Despite sometimes being beaten by those who doubted his sincerity, Segatashya seemed to retain his innate innocence. Ultimately the depth of his spiritual wisdom convinced and comforted many of his critics.
Ilibagiza has also written “Our Lady of Kibeho” (with Steve Erwin), a book about the Marian visionaries whose experiences in the early 1980s made the town a famous pilgrimage site. Unlike their visions, however, Segatashya’s were not officially authenticated by the Catholic Church before his death. Ilibagiza recounts in “The Boy Who Met Jesus” how Segatashya once appeared to her in a dream, advising her not to be overly concerned with this: “‘Isn’t telling my story more important than waiting for someone on earth to give my words a stamp of approval? Isn’t letting people know about the messages Jesus gave to me the most important thing in the world?'”

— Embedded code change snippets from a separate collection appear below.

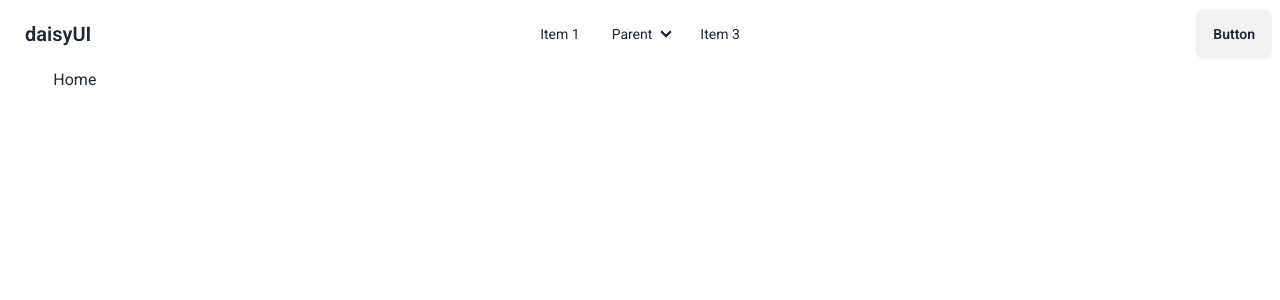
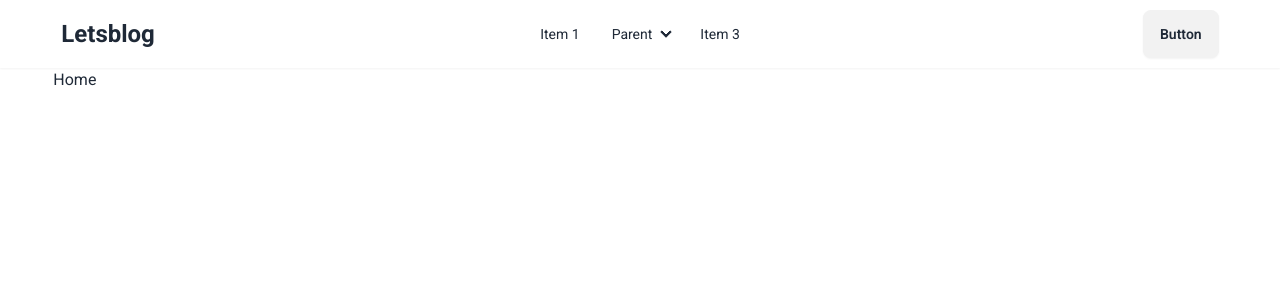
Before and after one commit to abdurrahmansoftlinkbd/ejp10-nextjs, a Next.js app: page / in a window 1280 px wide. Shown: the top 300 px of the page. Built offline with nearby package versions, Linux system fonts and the light colour scheme.

Commit message:
added logo in navbar

```diff
--- a/src/app/layout.jsx
+++ b/src/app/layout.jsx
@@ -5,7 +5,7 @@ export default function RootLayout({ children }) {
   return (
     <html lang="en">
       <body className="font-roboto">
-        <nav>
+        <nav className="shadow-sm">
           <Navbar></Navbar>
         </nav>
         <main className="container w-11/12 mx-auto">{children}</main>
--- a/src/components/Navbar.jsx
+++ b/src/components/Navbar.jsx
@@ -2,7 +2,7 @@ import React from "react";
 
 const Navbar = () => {
   return (
-    <div className="navbar bg-base-100">
+    <div className="navbar container w-11/12 mx-auto">
       <div className="navbar-start">
         <div className="dropdown">
           <div tabIndex={0} role="button" className="btn btn-ghost lg:hidden">
@@ -44,7 +44,7 @@ const Navbar = () => {
             </li>
           </ul>
         </div>
-        <a className="btn btn-ghost text-xl">daisyUI</a>
+        <h1 className="text-2xl font-bold ">Letsblog</h1>
       </div>
       <div className="navbar-center hidden lg:flex">
         <ul className="menu menu-horizontal px-1">
```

Ilibagiza, who studied electronic and mechanical engineering at the National University, lost most of her own family in the Rwandan genocide. She met Segatashya about a year before he died; her research sources also include extensive interviews with his younger sister, Christine. Ilibagiza’s tone throughout “The Boy Who Met Jesus” is reverent and respectful. She spends perhaps more time than needed in reflecting on her own feelings toward Segatashya.
No matter how one regards supposed mystical apparitions such as this, the story is often engaging. After all, Segatashya represents our own primal yearning with the questions he poses directly to Jesus: Why were we created? Why must we suffer? Is there life after death? How do we get to heaven?
Roberts directs the journalism program at the State University of New York at Albany. She is the author of “Dorothy Day and the Catholic Worker” and other books.